*** Opening of Listed records ***
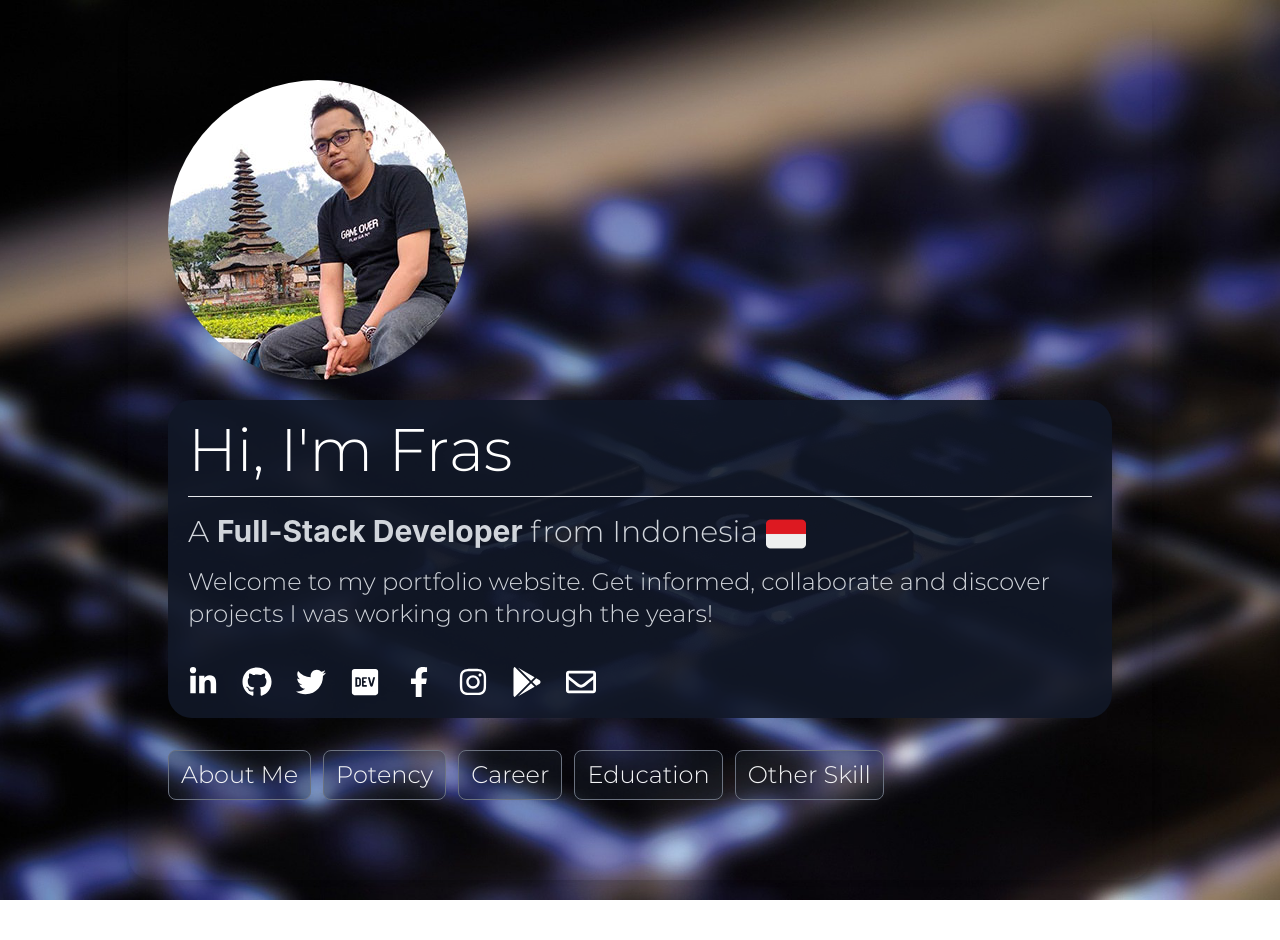
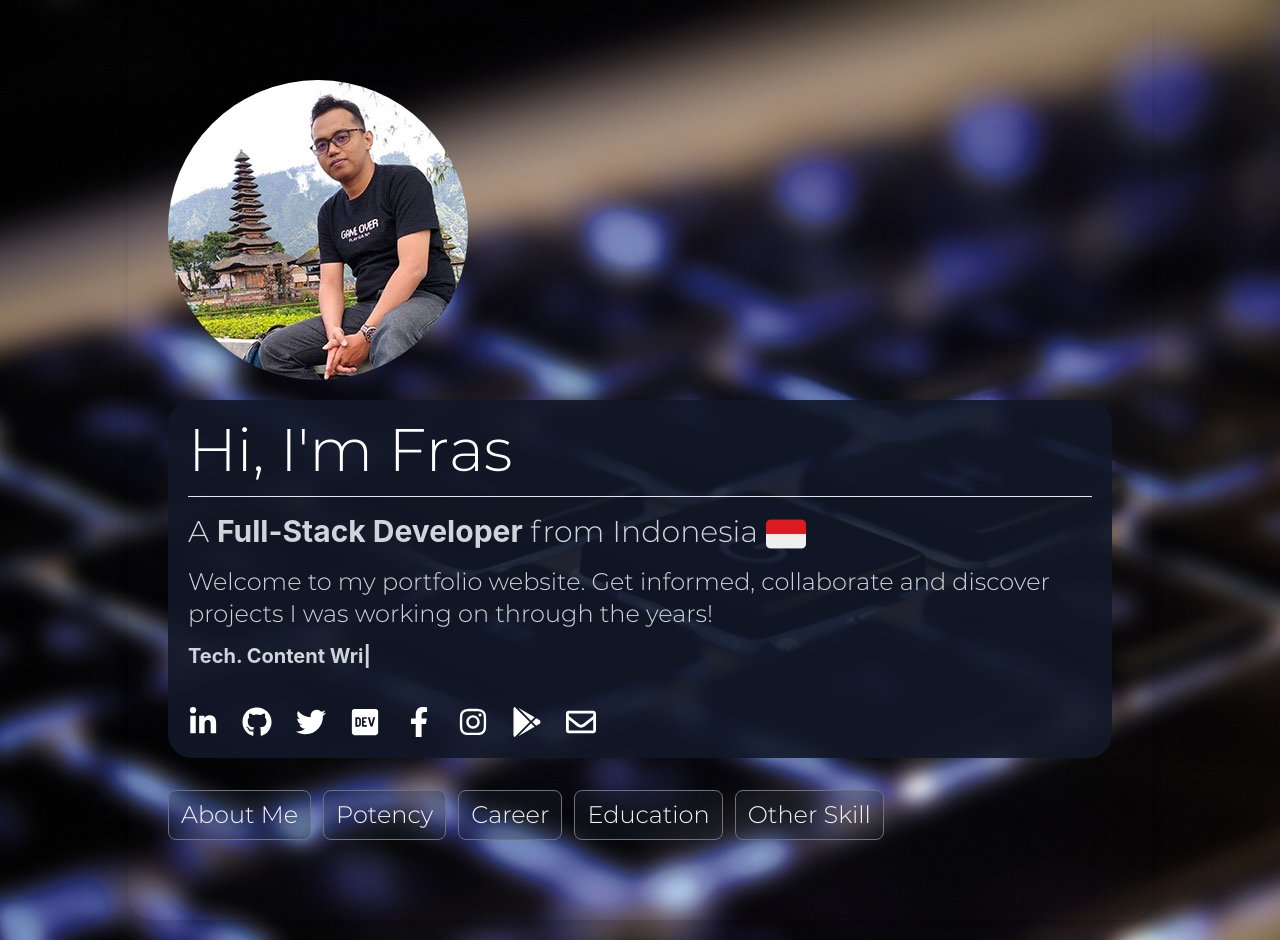
Before and after one commit to frasnym/Portfolio-NextJS, a Next.js app: page / in a window 1280 px wide. Before the commit the page ends 900 px from the top, so only its background shows below. Built offline with nearby package versions, Linux system fonts and the light colour scheme; a web font is replaced by a local one.

Commit message:
feat(home): Implement react-typed

```diff
--- a/pages/index.tsx
+++ b/pages/index.tsx
@@ -1,8 +1,19 @@
+import Typed from 'react-typed';
 import Navigations from '../components/home-page/navigations/Navigations';
 import SocialLinks from '../components/home-page/social-links/SocialLinks';
 import Layout from '../components/layout/Layout';
 
 export default function Home() {
+	const roles = [
+		'Developer',
+		'Tech. Content Writer',
+		'TypeScript',
+		'NodeJS',
+		'NextJS',
+		'MongoDB',
+		'PostgreSQL',
+	];
+
 	return (
 		<Layout title="Portfolio of FrasNym">
 			<img
@@ -25,6 +36,16 @@ export default function Home() {
 					Welcome to my portfolio website. Get informed, collaborate
 					and discover projects I was working on through the years!
 				</p>
+				<div>
+					<Typed
+						className="text-xl font-bold space-y-1"
+						strings={roles}
+						typeSpeed={60}
+						backSpeed={60}
+						backDelay={1000}
+						loop
+					/>
+				</div>
 				<section className="mt-8">
 					<SocialLinks />
 				</section>
```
*** Close of Listed records ***
▶ _What you need to do_
Copy out all lines of the material above in which "from" occurs.

▶ _Task output_
Before and after one commit to frasnym/Portfolio-NextJS, a Next.js app: page / in a window 1280 px wide. Before the commit the page ends 900 px from the top, so only its background shows below. Built offline with nearby package versions, Linux system fonts and the light colour scheme; a web font is replaced by a local one.
+import Typed from 'react-typed';
 import Navigations from '../components/home-page/navigations/Navigations';
 import SocialLinks from '../components/home-page/social-links/SocialLinks';
 import Layout from '../components/layout/Layout';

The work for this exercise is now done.